- Assigned task -
The data must be copied over exactly and in full.

⟨

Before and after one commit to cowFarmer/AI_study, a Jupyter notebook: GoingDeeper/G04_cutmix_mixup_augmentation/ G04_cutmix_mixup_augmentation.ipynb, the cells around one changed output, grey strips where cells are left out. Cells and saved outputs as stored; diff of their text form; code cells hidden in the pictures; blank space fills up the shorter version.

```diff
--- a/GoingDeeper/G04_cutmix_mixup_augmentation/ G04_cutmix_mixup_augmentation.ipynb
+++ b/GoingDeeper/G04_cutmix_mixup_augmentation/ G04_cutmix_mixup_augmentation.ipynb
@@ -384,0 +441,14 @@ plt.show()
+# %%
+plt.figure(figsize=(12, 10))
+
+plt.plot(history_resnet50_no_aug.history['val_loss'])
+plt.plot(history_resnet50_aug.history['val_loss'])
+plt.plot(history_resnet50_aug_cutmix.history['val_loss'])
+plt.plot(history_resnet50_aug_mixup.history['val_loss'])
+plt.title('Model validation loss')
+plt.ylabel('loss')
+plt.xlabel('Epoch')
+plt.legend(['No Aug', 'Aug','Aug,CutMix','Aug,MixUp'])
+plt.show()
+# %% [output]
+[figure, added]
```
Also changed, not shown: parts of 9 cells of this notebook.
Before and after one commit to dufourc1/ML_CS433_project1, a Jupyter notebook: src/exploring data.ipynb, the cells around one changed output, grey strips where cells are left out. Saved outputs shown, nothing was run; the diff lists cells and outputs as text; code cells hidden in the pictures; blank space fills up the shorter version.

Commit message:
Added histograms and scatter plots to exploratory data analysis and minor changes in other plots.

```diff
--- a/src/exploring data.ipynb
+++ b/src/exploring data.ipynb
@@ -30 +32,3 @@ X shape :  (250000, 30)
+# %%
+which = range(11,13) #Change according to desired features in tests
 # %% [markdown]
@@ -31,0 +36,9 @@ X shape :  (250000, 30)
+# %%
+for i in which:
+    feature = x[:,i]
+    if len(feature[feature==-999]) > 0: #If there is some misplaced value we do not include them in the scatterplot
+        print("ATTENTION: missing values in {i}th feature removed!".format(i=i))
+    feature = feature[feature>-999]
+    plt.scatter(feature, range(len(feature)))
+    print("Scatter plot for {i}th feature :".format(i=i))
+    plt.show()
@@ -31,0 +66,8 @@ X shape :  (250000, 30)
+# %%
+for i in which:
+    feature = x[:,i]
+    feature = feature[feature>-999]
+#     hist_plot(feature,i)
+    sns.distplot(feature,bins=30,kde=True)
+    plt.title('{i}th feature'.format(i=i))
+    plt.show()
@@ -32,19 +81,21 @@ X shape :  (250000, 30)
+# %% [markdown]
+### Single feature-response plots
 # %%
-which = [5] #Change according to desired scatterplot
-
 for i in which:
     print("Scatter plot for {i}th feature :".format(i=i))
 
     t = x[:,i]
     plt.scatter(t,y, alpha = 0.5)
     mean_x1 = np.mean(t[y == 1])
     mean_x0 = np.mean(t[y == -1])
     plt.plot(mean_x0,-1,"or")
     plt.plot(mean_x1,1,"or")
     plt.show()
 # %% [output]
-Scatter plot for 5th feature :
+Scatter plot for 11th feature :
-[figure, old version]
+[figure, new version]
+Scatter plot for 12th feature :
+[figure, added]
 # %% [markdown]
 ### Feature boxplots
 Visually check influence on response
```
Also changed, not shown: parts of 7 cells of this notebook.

⟩

- Result for this task -
Before and after one commit to cowFarmer/AI_study, a Jupyter notebook: GoingDeeper/G04_cutmix_mixup_augmentation/ G04_cutmix_mixup_augmentation.ipynb, the cells around one changed output, grey strips where cells are left out. Cells and saved outputs as stored; diff of their text form; code cells hidden in the pictures; blank space fills up the shorter version.

```diff
--- a/GoingDeeper/G04_cutmix_mixup_augmentation/ G04_cutmix_mixup_augmentation.ipynb
+++ b/GoingDeeper/G04_cutmix_mixup_augmentation/ G04_cutmix_mixup_augmentation.ipynb
@@ -384,0 +441,14 @@ plt.show()
+# %%
+plt.figure(figsize=(12, 10))
+
+plt.plot(history_resnet50_no_aug.history['val_loss'])
+plt.plot(history_resnet50_aug.history['val_loss'])
+plt.plot(history_resnet50_aug_cutmix.history['val_loss'])
+plt.plot(history_resnet50_aug_mixup.history['val_loss'])
+plt.title('Model validation loss')
+plt.ylabel('loss')
+plt.xlabel('Epoch')
+plt.legend(['No Aug', 'Aug','Aug,CutMix','Aug,MixUp'])
+plt.show()
+# %% [output]
+[figure, added]
```
Also changed, not shown: parts of 9 cells of this notebook.
Before and after one commit to dufourc1/ML_CS433_project1, a Jupyter notebook: src/exploring data.ipynb, the cells around one changed output, grey strips where cells are left out. Saved outputs shown, nothing was run; the diff lists cells and outputs as text; code cells hidden in the pictures; blank space fills up the shorter version.

Commit message:
Added histograms and scatter plots to exploratory data analysis and minor changes in other plots.

```diff
--- a/src/exploring data.ipynb
+++ b/src/exploring data.ipynb
@@ -30 +32,3 @@ X shape :  (250000, 30)
+# %%
+which = range(11,13) #Change according to desired features in tests
 # %% [markdown]
@@ -31,0 +36,9 @@ X shape :  (250000, 30)
+# %%
+for i in which:
+    feature = x[:,i]
+    if len(feature[feature==-999]) > 0: #If there is some misplaced value we do not include them in the scatterplot
+        print("ATTENTION: missing values in {i}th feature removed!".format(i=i))
+    feature = feature[feature>-999]
+    plt.scatter(feature, range(len(feature)))
+    print("Scatter plot for {i}th feature :".format(i=i))
+    plt.show()
@@ -31,0 +66,8 @@ X shape :  (250000, 30)
+# %%
+for i in which:
+    feature = x[:,i]
+    feature = feature[feature>-999]
+#     hist_plot(feature,i)
+    sns.distplot(feature,bins=30,kde=True)
+    plt.title('{i}th feature'.format(i=i))
+    plt.show()
@@ -32,19 +81,21 @@ X shape :  (250000, 30)
+# %% [markdown]
+### Single feature-response plots
 # %%
-which = [5] #Change according to desired scatterplot
-
 for i in which:
     print("Scatter plot for {i}th feature :".format(i=i))
 
     t = x[:,i]
     plt.scatter(t,y, alpha = 0.5)
     mean_x1 = np.mean(t[y == 1])
     mean_x0 = np.mean(t[y == -1])
     plt.plot(mean_x0,-1,"or")
     plt.plot(mean_x1,1,"or")
     plt.show()
 # %% [output]
-Scatter plot for 5th feature :
+Scatter plot for 11th feature :
-[figure, old version]
+[figure, new version]
+Scatter plot for 12th feature :
+[figure, added]
 # %% [markdown]
 ### Feature boxplots
 Visually check influence on response
```
Also changed, not shown: parts of 7 cells of this notebook.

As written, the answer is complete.